Suddenly we heard a shriek from behind us and we crouched down to look back along the ledge. Barbara was in the water, arms flailing with great splashes. She had decided to follow us and had slipped on the slime, falling unceremoniously into the water. The freezing water seized her muscles and, much to our amusement, each effort to clamber back onto the ledge resulted in failure. Eventually, almost paralysed with cold and laughing hysterically, she gave up and waded back to the bank. She was less than impressed when we came back bone dry.
The Mussel Inn
If there is one thing that New Zealand doesnt excel in its pubs, and we had been in some truly awful swill houses. Excuse our snobbery but we simply dont find fluorescent lit, characterless square rooms with pokies blaring in the corner the most pleasant places to enjoy the company of friends. So it was with some degree of delight that we learnt that New Zealands best pub, the Mussel Inn, was just 30 kilometres out of town. Eager to wallow in every climbers right of exaggerated tales of might, we designated a driver and headed out for the night.
Possums may be endangered in their native Australia but as a predatorless introduced species in New Zealand they have run rampant, destroying crops and all but wiping out New Zealands native flightless birds.
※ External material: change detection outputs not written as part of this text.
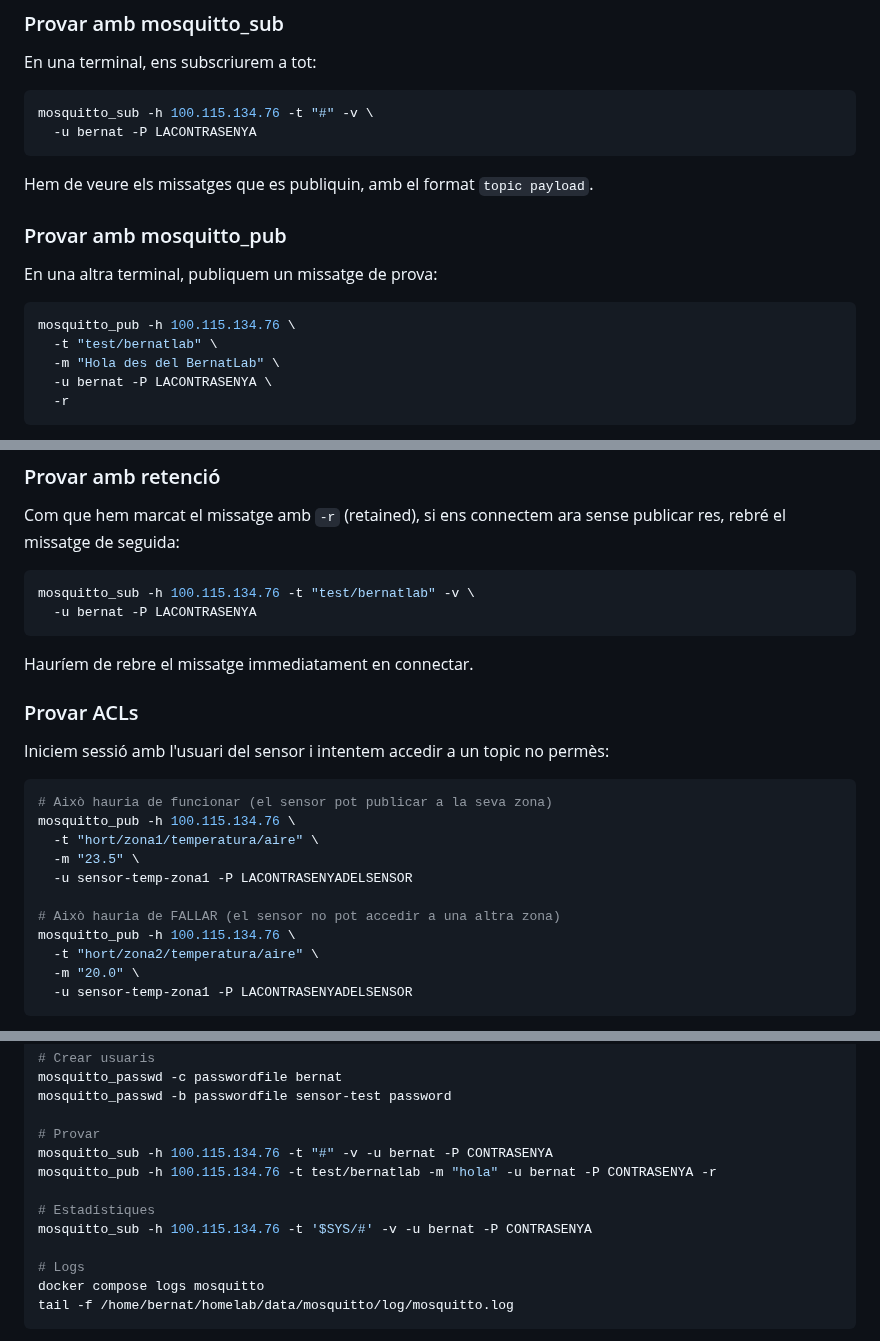
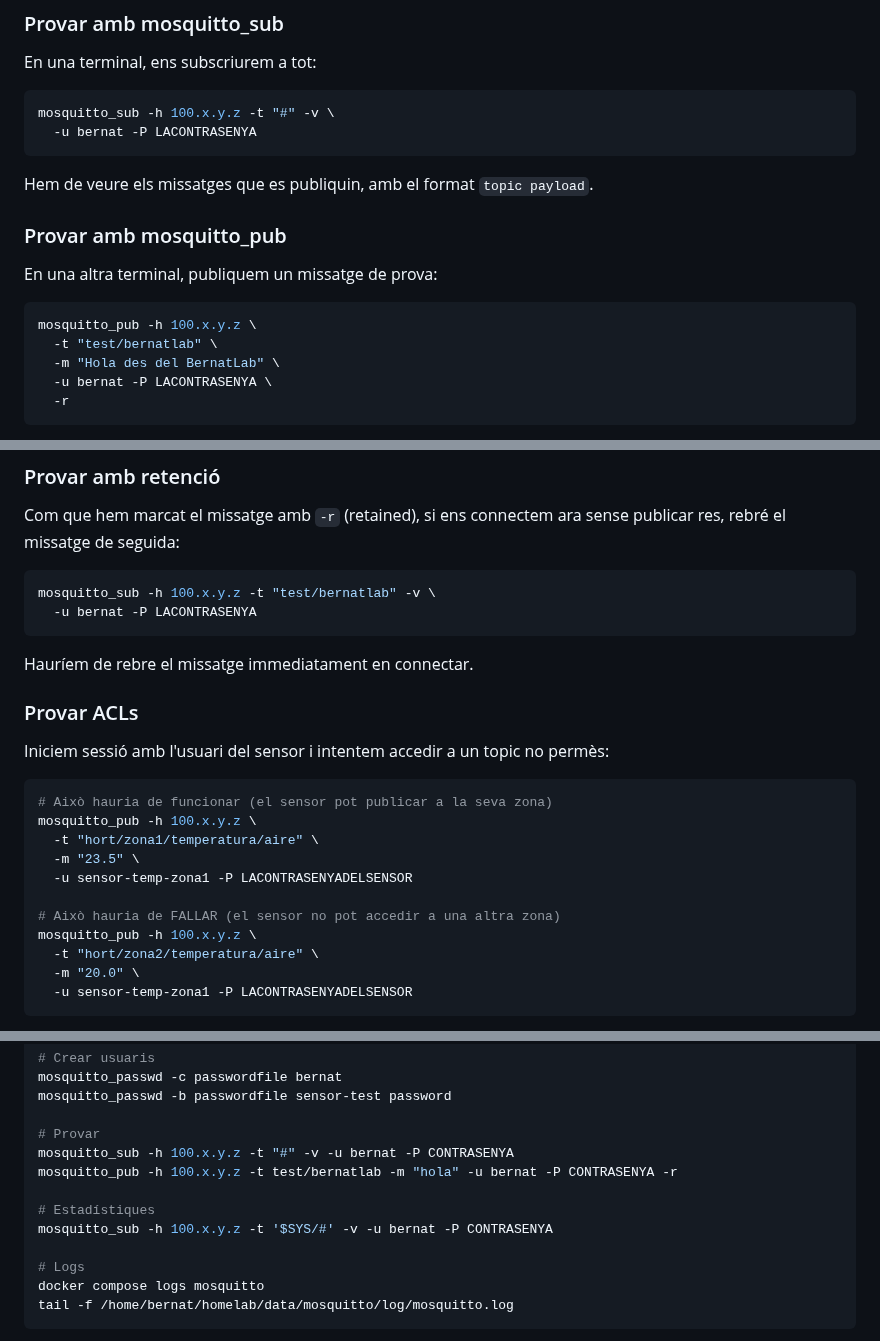
Before and after one commit to BernatMora/bernatlab, a Markdown page: book/chapters/13-mosquitto-bernatlab.md, 3 parts joined by grey strips. Rendered like a GitHub page.

Commit message:
docs: anonymize internal Tailscale addresses

````diff
--- a/book/chapters/13-mosquitto-bernatlab.md
+++ b/book/chapters/13-mosquitto-bernatlab.md
@@ -229,7 +229,7 @@ Un cop en marxa, podem provar-lo des de qualsevol màquina de la xarxa Tailscale
 En una terminal, ens subscriurem a tot:
 
 ```bash
-mosquitto_sub -h 100.115.134.76 -t "#" -v \
+mosquitto_sub -h 100.x.y.z -t "#" -v \
   -u bernat -P LACONTRASENYA
 ```
 
@@ -240,7 +240,7 @@ Hem de veure els missatges que es publiquin, amb el format `topic payload`.
 En una altra terminal, publiquem un missatge de prova:
 
 ```bash
-mosquitto_pub -h 100.115.134.76 \
+mosquitto_pub -h 100.x.y.z \
   -t "test/bernatlab" \
   -m "Hola des del BernatLab" \
   -u bernat -P LACONTRASENYA \
@@ -258,7 +258,7 @@ test/bernatlab Hola des del BernatLab
 Com que hem marcat el missatge amb `-r` (retained), si ens connectem ara sense publicar res, rebré el missatge de seguida:
 
 ```bash
-mosquitto_sub -h 100.115.134.76 -t "test/bernatlab" -v \
+mosquitto_sub -h 100.x.y.z -t "test/bernatlab" -v \
   -u bernat -P LACONTRASENYA
 ```
 
@@ -270,13 +270,13 @@ Iniciem sessió amb l'usuari del sensor i intentem accedir a un topic no permès
 
 ```bash
 # Això hauria de funcionar (el sensor pot publicar a la seva zona)
-mosquitto_pub -h 100.115.134.76 \
+mosquitto_pub -h 100.x.y.z \
   -t "hort/zona1/temperatura/aire" \
   -m "23.5" \
   -u sensor-temp-zona1 -P LACONTRASENYADELSENSOR
 
 # Això hauria de FALLAR (el sensor no pot accedir a una altra zona)
-mosquitto_pub -h 100.115.134.76 \
+mosquitto_pub -h 100.x.y.z \
   -t "hort/zona2/temperatura/aire" \
   -m "20.0" \
   -u sensor-temp-zona1 -P LACONTRASENYADELSENSOR
@@ -493,11 +493,11 @@ mosquitto_passwd -c passwordfile bernat
 mosquitto_passwd -b passwordfile sensor-test password
 
 # Provar
-mosquitto_sub -h 100.115.134.76 -t "#" -v -u bernat -P CONTRASENYA
-mosquitto_pub -h 100.115.134.76 -t test/bernatlab -m "hola" -u bernat -P CONTRASENYA -r
+mosquitto_sub -h 100.x.y.z -t "#" -v -u bernat -P CONTRASENYA
+mosquitto_pub -h 100.x.y.z -t test/bernatlab -m "hola" -u bernat -P CONTRASENYA -r
 
 # Estadístiques
-mosquitto_sub -h 100.115.134.76 -t '$SYS/#' -v -u bernat -P CONTRASENYA
+mosquitto_sub -h 100.x.y.z -t '$SYS/#' -v -u bernat -P CONTRASENYA
 
 # Logs
 docker compose logs mosquitto
````
Also changed, not shown: other parts of book/chapters/13-mosquitto-bernatlab.md (+1 -1 lines).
Anti-possum feeling runs high but it still came as a surprise to us when the first thing we noticed in the Mussel Inn was the black board, which read Free beer with every possum tail! Underlined and in bolder chalk was Tails must be fresh.
Later that night as our designated driver drove us home two tiny cats eyes appeared in the middle of road, where no cat eyes should have been, quickly followed by a sickening crunch and an even more sickening feeling that if only this had happened on the way to the pub wed either be 4 dollars better off or one beer drunker.
Takaka has something for every climber and like most of literally minded New Zealand the names tell the tale. Not being the strongest we were keener on the more timidly named areas such as Little Lost Wall than the more brutish Wall of Thugs. However, the last few days rain and subsequent seepage meant that Cathedral Rock by the sea was our best bet for dry cliff.
The climbing was superb and one day easily led into another. Our original short visit to Golden Bay was extended and then extended again until the inflexibility of ferry tickets to the North Island forced departure. Long routes at our grade meant we quickly returned to the best of our form and we were thrilled with our progress. After 6 days on the rock I was climbing a full two grades above when I arrived and Barbara was back to leading with some degree of confidence. We finished our time on Takaka dreaming of buying a holiday home nestled among rocks just a stones throw from the sea.